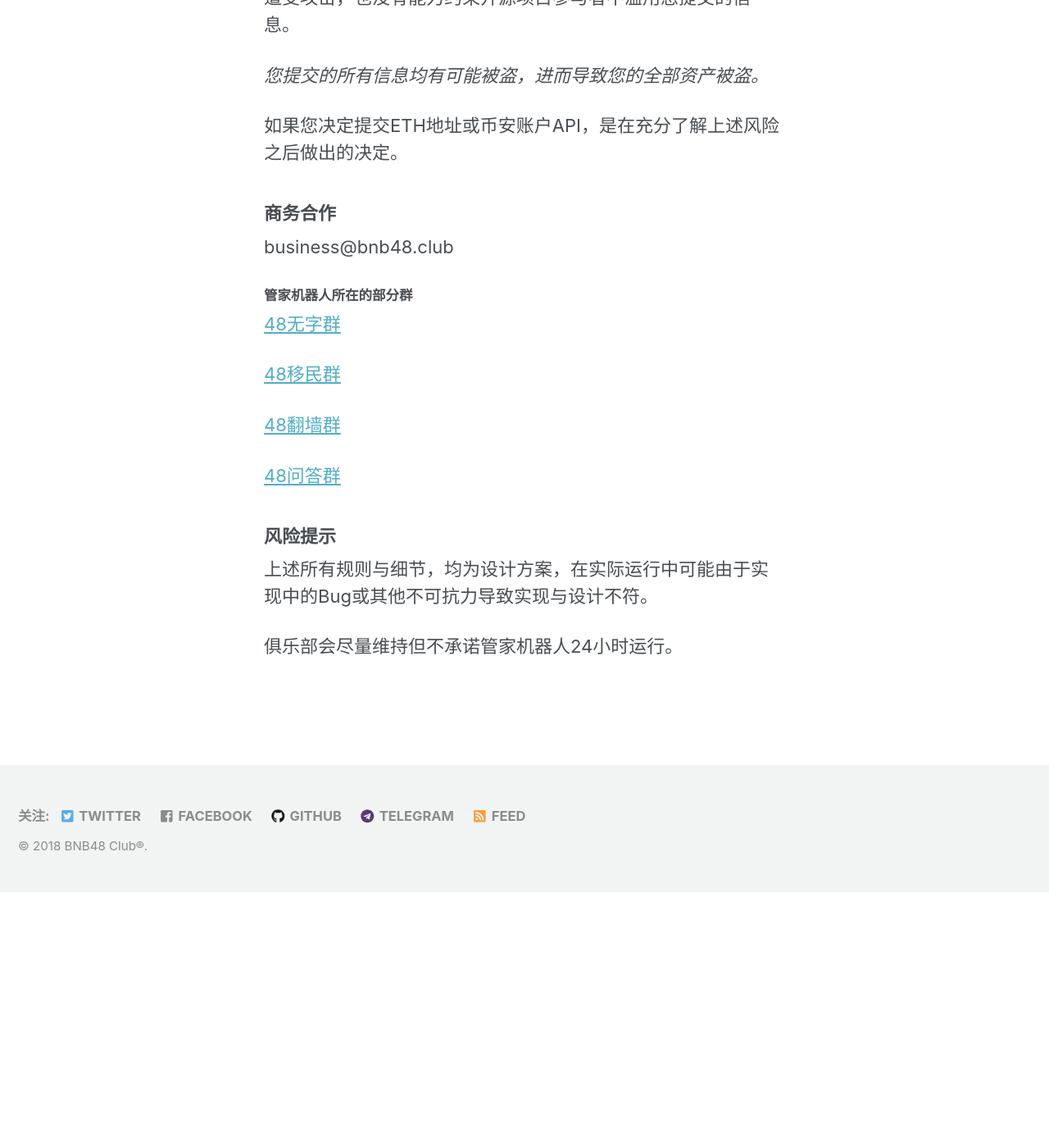
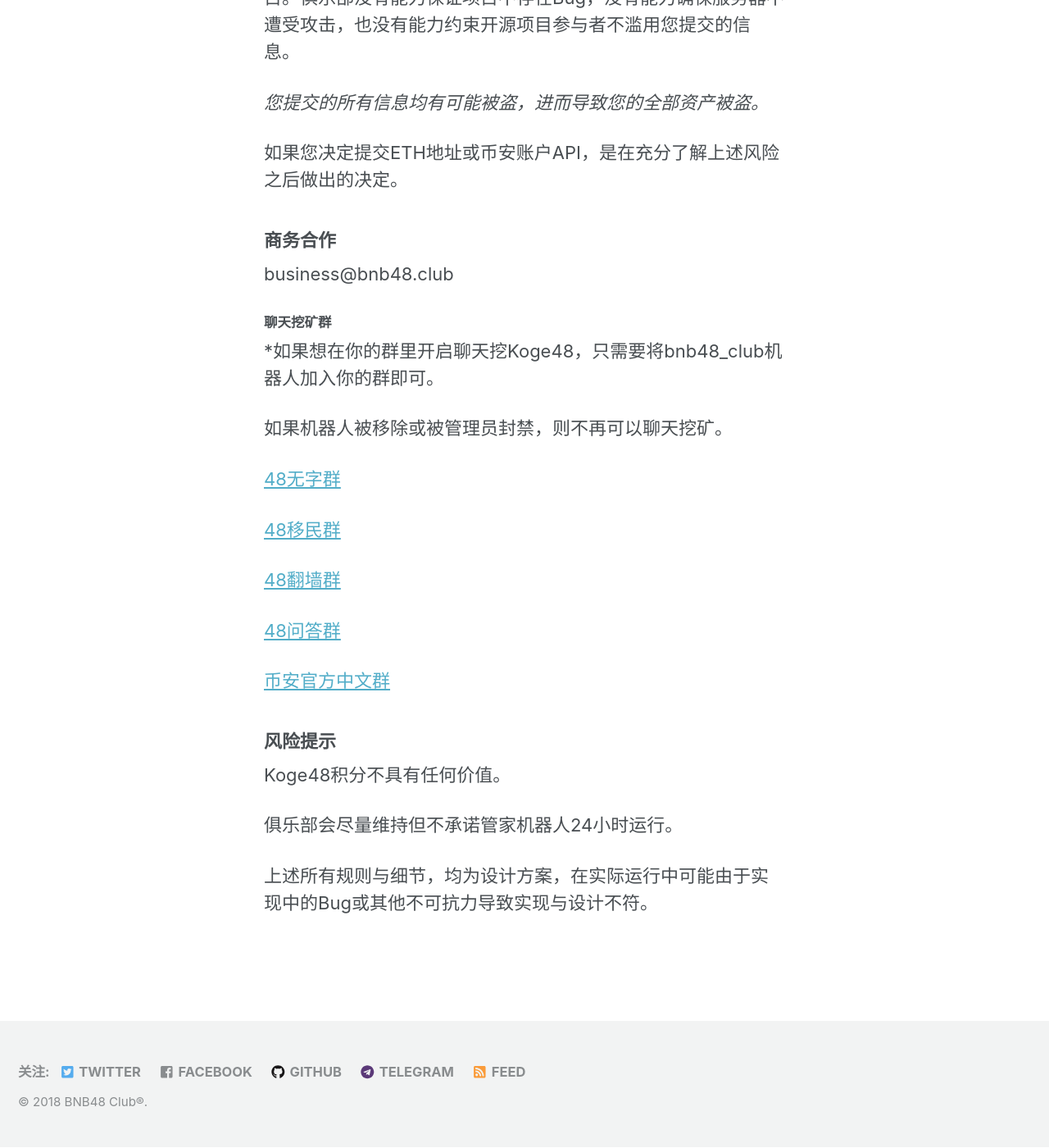
Before and after one commit to 48Club/BNB48Club.github.io, a Jekyll site: the page built from _pages/koge48.md, in a window 1280 px wide and 1400 px high, scrolled down 1471 px. Shown: the whole window at 82% size. Built offline with Jekyll 4.4.1, drawn with Linux system fonts in a browser that asks for light colours; nearby versions of some CDN libraries; before the commit the page ends 2559 px from its top, so only the background shows below that; some of the changed text lies outside the part shown.

Commit message:
update something

```diff
--- a/_pages/koge48.md
+++ b/_pages/koge48.md
@@ -2,17 +2,18 @@
 permalink: /koge48
 excerpt: ""
 title: "Koge48"
-modified: 2018-07-28T00:17:37+08:00
+modified: 2018-09-10T19:02:37+08:00
 ---
 ### 简介
 Koge48积分，也简称Koge48或Koge48，是BNB48俱乐部中心化管理的积分系统，通过俱乐部管家机器人[@bnb48_bot](https://t.me/bnb48_bot)访问。
 
-Koge48积分不具有任何价值。
 
 ### 钱包
 每个Telegram账号即为Koge48钱包，每个Telegram账号仅对应一个Koge48钱包。
 
-可以通过机器人提供的命令进行查询余额、转账等操作。
+可以且仅可以通过机器人提供的命令进行查询余额、转账等操作。
+
+如果你的Telegram账号丢失，Koge48钱包也就丢失。
 
 ### 聊天挖矿
 在每个机器人入驻并有正常权限的Telegram SuperGroup内，每当非机器人发表文字，就有6%的概率“挖”出一枚Koge48积分。积分直接计入发言账户，与是否在某群被封，是否担任管理员，甚至是否被Telegram封禁均无关系。
@@ -36,7 +37,10 @@
 ### 商务合作
 business@bnb48.club
 
-#### 管家机器人所在的部分群
+#### 聊天挖矿群
+\*如果想在你的群里开启聊天挖Koge48，只需要将bnb48_club机器人加入你的群即可。
+
+如果机器人被移除或被管理员封禁，则不再可以聊天挖矿。
 
 [48无字群](https://t.me/bnb48club_sticker)
 
@@ -46,7 +50,13 @@
 
 [48问答群](https://t.me/bnb48club_qanda)
 
+[币安官方中文群](https://t.me/BinanceChinese)
+
+
+
 ### 风险提示
-上述所有规则与细节，均为设计方案，在实际运行中可能由于实现中的Bug或其他不可抗力导致实现与设计不符。
+Koge48积分不具有任何价值。
 
 俱乐部会尽量维持但不承诺管家机器人24小时运行。
+
+上述所有规则与细节，均为设计方案，在实际运行中可能由于实现中的Bug或其他不可抗力导致实现与设计不符。
```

Brief: Retype the data above exactly; pictures are not part of the copy.

Result for this task:
Before and after one commit to 48Club/BNB48Club.github.io, a Jekyll site: the page built from _pages/koge48.md, in a window 1280 px wide and 1400 px high, scrolled down 1471 px. Shown: the whole window at 82% size. Built offline with Jekyll 4.4.1, drawn with Linux system fonts in a browser that asks for light colours; nearby versions of some CDN libraries; before the commit the page ends 2559 px from its top, so only the background shows below that; some of the changed text lies outside the part shown.

Commit message:
update something

```diff
--- a/_pages/koge48.md
+++ b/_pages/koge48.md
@@ -2,17 +2,18 @@
 permalink: /koge48
 excerpt: ""
 title: "Koge48"
-modified: 2018-07-28T00:17:37+08:00
+modified: 2018-09-10T19:02:37+08:00
 ---
 ### 简介
 Koge48积分，也简称Koge48或Koge48，是BNB48俱乐部中心化管理的积分系统，通过俱乐部管家机器人[@bnb48_bot](https://t.me/bnb48_bot)访问。
 
-Koge48积分不具有任何价值。
 
 ### 钱包
 每个Telegram账号即为Koge48钱包，每个Telegram账号仅对应一个Koge48钱包。
 
-可以通过机器人提供的命令进行查询余额、转账等操作。
+可以且仅可以通过机器人提供的命令进行查询余额、转账等操作。
+
+如果你的Telegram账号丢失，Koge48钱包也就丢失。
 
 ### 聊天挖矿
 在每个机器人入驻并有正常权限的Telegram SuperGroup内，每当非机器人发表文字，就有6%的概率“挖”出一枚Koge48积分。积分直接计入发言账户，与是否在某群被封，是否担任管理员，甚至是否被Telegram封禁均无关系。
@@ -36,7 +37,10 @@
 ### 商务合作
 business@bnb48.club
 
-#### 管家机器人所在的部分群
+#### 聊天挖矿群
+\*如果想在你的群里开启聊天挖Koge48，只需要将bnb48_club机器人加入你的群即可。
+
+如果机器人被移除或被管理员封禁，则不再可以聊天挖矿。
 
 [48无字群](https://t.me/bnb48club_sticker)
 
@@ -46,7 +50,13 @@
 
 [48问答群](https://t.me/bnb48club_qanda)
 
+[币安官方中文群](https://t.me/BinanceChinese)
+
+
+
 ### 风险提示
-上述所有规则与细节，均为设计方案，在实际运行中可能由于实现中的Bug或其他不可抗力导致实现与设计不符。
+Koge48积分不具有任何价值。
 
 俱乐部会尽量维持但不承诺管家机器人24小时运行。
+
+上述所有规则与细节，均为设计方案，在实际运行中可能由于实现中的Bug或其他不可抗力导致实现与设计不符。
```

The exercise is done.